Quantum clocks will become more real and real-world technology thanks to new research conducted by scientists from Birmingham University under the leadership of the British Quantum Technology, Sensor and Synchronization Centre
Scientists have developed a solution: a special package, which is a box of about 120 litres and weighing less than 75 kg, published in the magazine Quantum Science and Technology.
The new design is based on an ultra-high vacuum chamber, smaller than any one previously used in quantum time accounting. This chamber can be used to capture atoms and then cool them down to a value very close to zero, so they have reached a state where they can be used for precision quantum sensors.
The Physicians were able to capture nearly 160,000 ultra-cold atoms inside the cell in less than a second, and they also showed that they could transport the system over 200 km before setting it up to take measurements in less than 90 minutes. The system was able to withstand a temperature increase of 8 degrees above the room during transport.
The lead author of the new work, Dr. Yogeshwar Kale, noted in a press release for the new study that "stable and accurate optical clocks make them critical for many future information networks and communications".

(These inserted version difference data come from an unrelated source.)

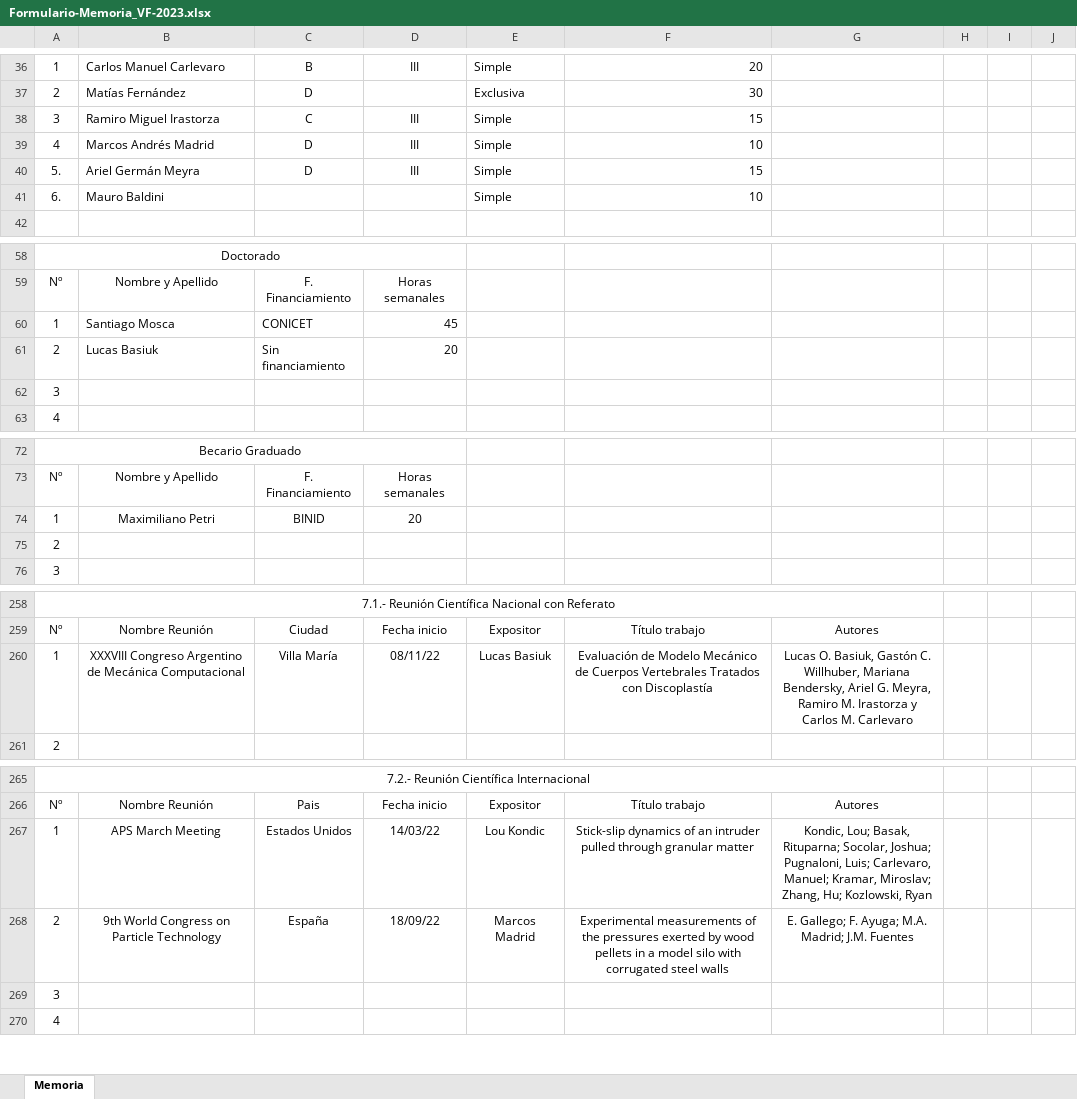
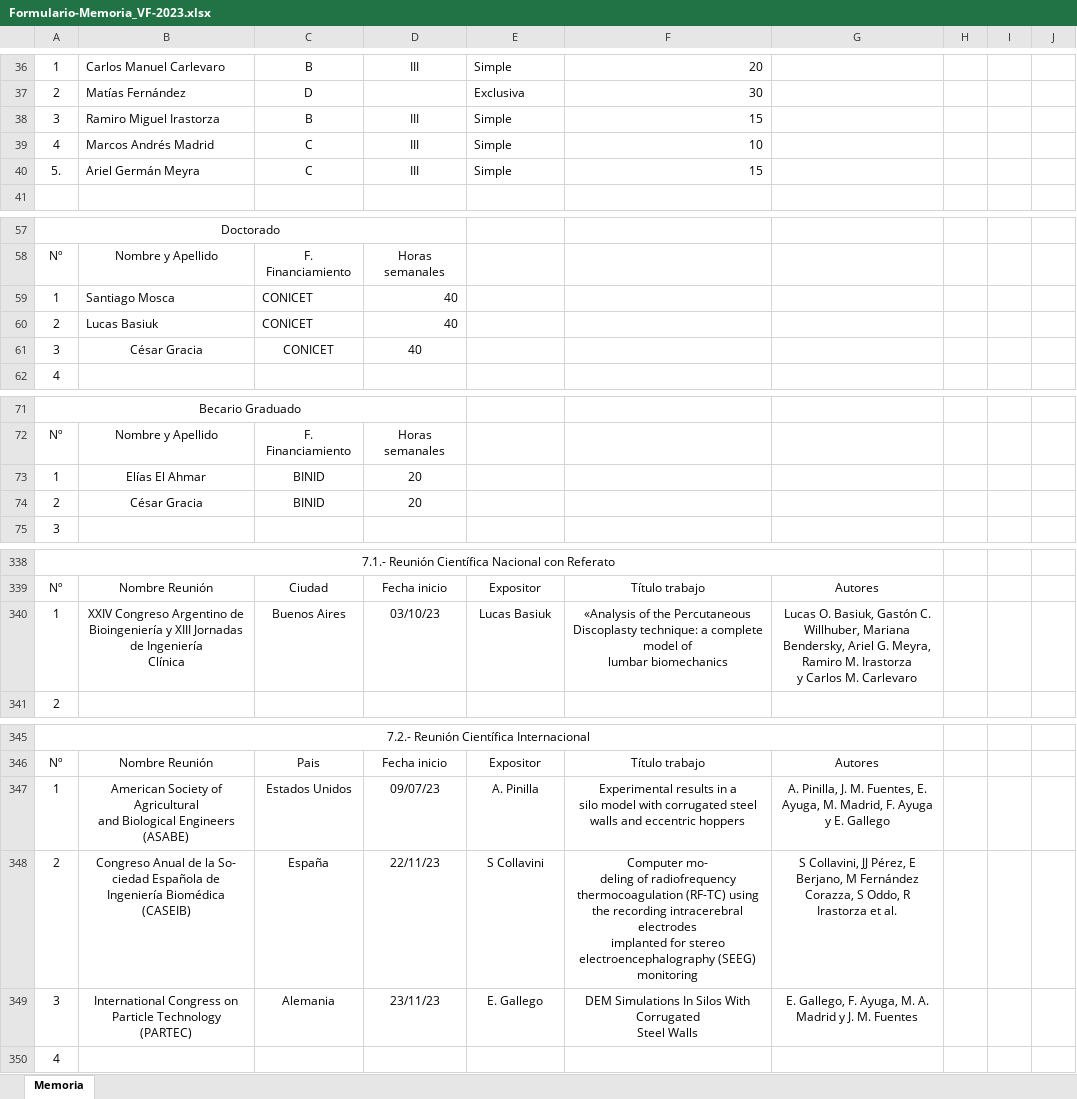
Before and after one commit to gmg-utn/memorias, an Excel workbook: 2023/Formulario-Memoria_VF-2023.xlsx, sheet Memoria, drawn as a sheet; only a part is shown, gaps mark what is left out; values as stored, in another font and other column widths than the file's, no borders; removed rows and columns are numbered as before the commit, all else as after; ↵ is a line break in a cell; the diff covers the shown part only; the diff names each change by its address in the sheet, - before the commit and + after, or states it on an @@ line.

```diff
--- a/2023/Formulario-Memoria_VF-2023.xlsx (sheet Memoria)
+++ b/2023/Formulario-Memoria_VF-2023.xlsx (sheet Memoria)
-C38: C
+C38: B
-C39:C40: D
+C39:C40: C
-row 41: 6. | Mauro Baldini |  |  | Simple | 10
-D59: 45
+D59: 40
-C60: Sin financiamiento
+C60: CONICET
-D60: 20
+D60: 40
-row 62: 3
+row 61: 3 | César Gracia | CONICET | 40
-B73: Maximiliano Petri
+B73: Elías El Ahmar
-row 75: 2
+row 74: 2 | César Gracia | BINID | 20
-B340: XXXVIII Congreso Argentino de Mecánica Computacional
+B340: XXIV Congreso Argentino de Bioingeniería y XIII Jornadas de Ingeniería ↵ Clínica
-C340: Villa María
+C340: Buenos Aires
-D340: 08/11/22
+D340: 03/10/23
-F340: Evaluación de Modelo Mecánico de Cuerpos Vertebrales Tratados con Discoplastía
+F340: «Analysis of the Percutaneous Discoplasty technique: a complete model of ↵ lumbar biomechanics
-G340: …M. Carlevaro
+G340: …M. Carlevaro
-B347: APS March Meeting
+B347: American Society of Agricultural ↵ and Biological Engineers (ASABE)
-D347: 14/03/22
+D347: 09/07/23
-E347: Lou Kondic
+E347: A. Pinilla
-F347: Stick-slip dynamics of an intruder pulled through granular matter
+F347: Experimental results in a ↵ silo model with corrugated steel walls and eccentric hoppers
-G347: Kondic, Lou; Basak, Rituparna; Socolar, Joshua; Pugnaloni, Luis; Carlevaro, Manuel; Kramar, Miroslav; Zhang, Hu; Kozlowski, Ryan
+G347: A. Pinilla, J. M. Fuentes, E. Ayuga, M. Madrid, F. Ayuga y E. Gallego
-B348: 9th World Congress on Particle Technology
+B348: Congreso Anual de la So- ↵ ciedad Española de Ingeniería Biomédica (CASEIB)
-D348: 18/09/22
+D348: 22/11/23
-E348: Marcos Madrid
+E348: S Collavini
-F348: Experimental measurements of the pressures exerted by wood pellets in a model silo with corrugated steel walls
+F348: Computer mo- ↵ deling of radiofrequency thermocoagulation (RF-TC) using the recording intracerebral electrodes ↵ implanted for stereo electroencephalography (SEEG) monitoring
-G348: E. Gallego; F. Ayuga; M.A. Madrid; J.M. Fuentes
+G348: S Collavini, JJ Pérez, E Berjano, M Fernández Corazza, S Oddo, R Irastorza et al.
-row 269: 3
+row 349: 3 | International Congress on Particle Technology (PARTEC) | Alemania | 23/11/23 | E. Gallego | DEM Simulations In Silos With Corrugated ↵ Steel Walls | E. Gallego, F. Ayuga, M. A. Madrid y J. M. Fuentes
```
Also changed, not shown: 106 added rows, 20 removed rows, 2 moved rows, 68 edited cells and merged cells elsewhere in this sheet, 3 other files.
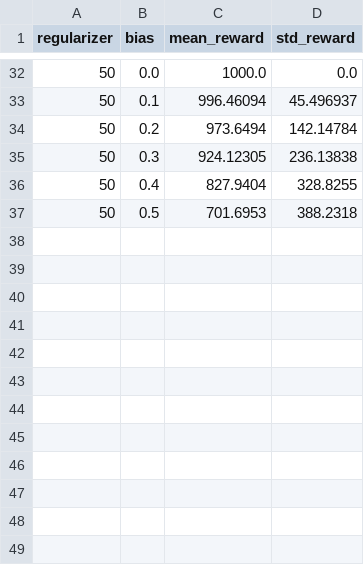
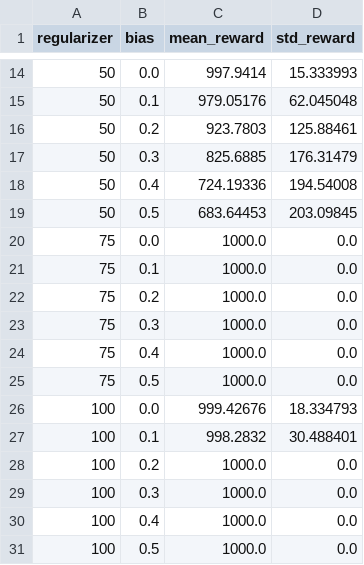
Before and after one commit to antonioterpin/grla-rl, a CSV file: results/CartPole.csv, drawn as a sheet; only a part is shown, gaps mark what is left out; the diff covers the shown part only.

```diff
--- a/results/CartPole.csv
+++ b/results/CartPole.csv
@@ -32,6 +14,18 @@ regularizer,bias,mean_reward,std_reward
-50,0.0,1000.0,0.0
-50,0.1,996.46094,45.496937
-50,0.2,973.6494,142.14784
-50,0.3,924.12305,236.13838
-50,0.4,827.9404,328.8255
-50,0.5,701.6953,388.2318
+50,0.0,997.9414,15.333993
+50,0.1,979.05176,62.045048
+50,0.2,923.7803,125.88461
+50,0.3,825.6885,176.31479
+50,0.4,724.19336,194.54008
+50,0.5,683.64453,203.09845
+75,0.0,1000.0,0.0
+75,0.1,1000.0,0.0
+75,0.2,1000.0,0.0
+75,0.3,1000.0,0.0
+75,0.4,1000.0,0.0
+75,0.5,1000.0,0.0
+100,0.0,999.42676,18.334793
+100,0.1,998.2832,30.488401
+100,0.2,1000.0,0.0
+100,0.3,1000.0,0.0
+100,0.4,1000.0,0.0
+100,0.5,1000.0,0.0
```
Also changed, not shown: 18 removed rows and 19 edited cells elsewhere in this file, results/BallPlate.csv, 5 other files.
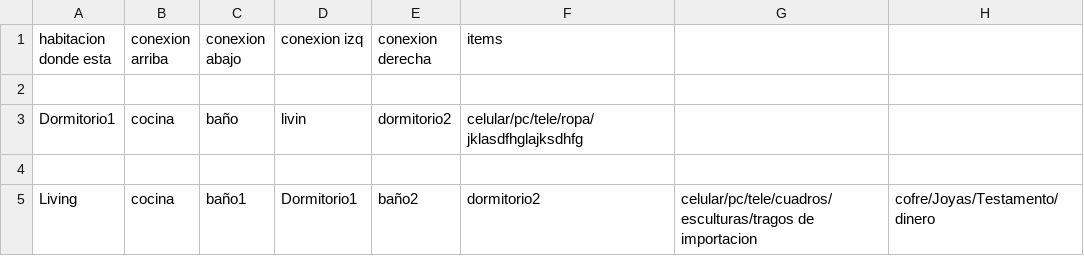
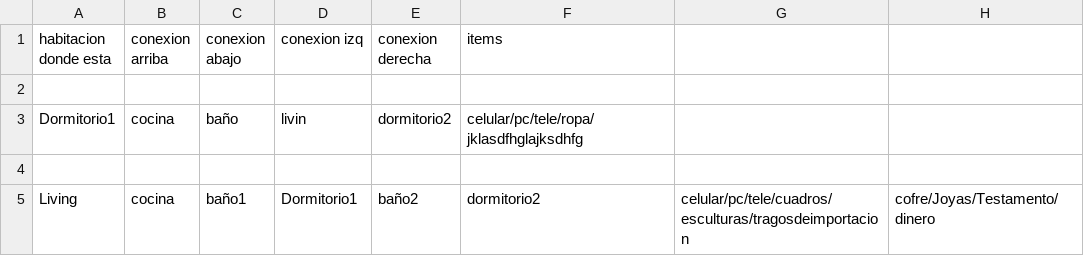
Before and after one commit to SaikooBlvckk/Bad-Ending, a CSV file: Casas/tex1.csv, drawn as a sheet.

Commit message:
Update tex1.csv

```diff
--- a/Casas/tex1.csv
+++ b/Casas/tex1.csv
@@ -4,2 +4,2 @@ Dormitorio1 ,cocina ,baño ,livin , dormitorio2, celular/pc/tele/ropa/jklasdfhgl
 
-Living ,cocina ,baño1 ,Dormitorio1 ,baño2 , dormitorio2, celular/pc/tele/cuadros/esculturas/tragos de importacion,cofre/Joyas/Testamento/dinero
+Living ,cocina ,baño1 ,Dormitorio1 ,baño2 , dormitorio2, celular/pc/tele/cuadros/esculturas/tragosdeimportacion,cofre/Joyas/Testamento/dinero
```
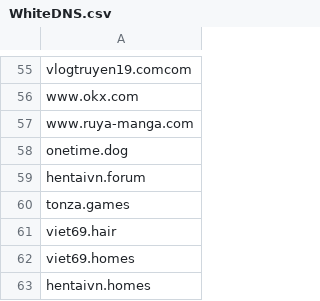
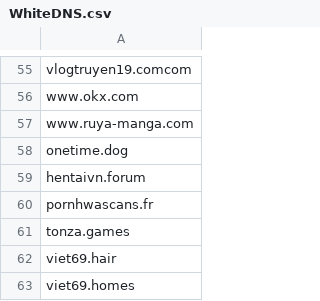
Before and after one commit to FlashStartDNS/dian, a CSV file: WhiteDNS.csv, drawn as a sheet; only a part is shown, gaps mark what is left out; the shorter side is filled out with more unchanged rows; the diff names each change by its address in the sheet, - before the commit and + after, or states it on an @@ line.

Commit message:
Update WhiteDNS.csv : Newly Seen Domains
pornhwascans.fr

```diff
--- a/WhiteDNS.csv
+++ b/WhiteDNS.csv
+row 60: pornhwascans.fr
```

Once people have a system ready for use outside the laboratory, scientists will be able to use them, for example, in terrestrial navigation networks, where all such clocks are connected through optical fibres and begin to communicate with each other. Such networks will reduce human dependence on GPS systems that can sometimes cause malfunctions.
"These portable optical clocks will not only help to improve geodetic measurements — the fundamental properties of the shape of the Earth and the changing intensity of gravity — but will also serve as predecessors for monitoring and identifying geodynamic signals, such as earthquakes and volcanic eruptions at an early stage" is concluded by scientists.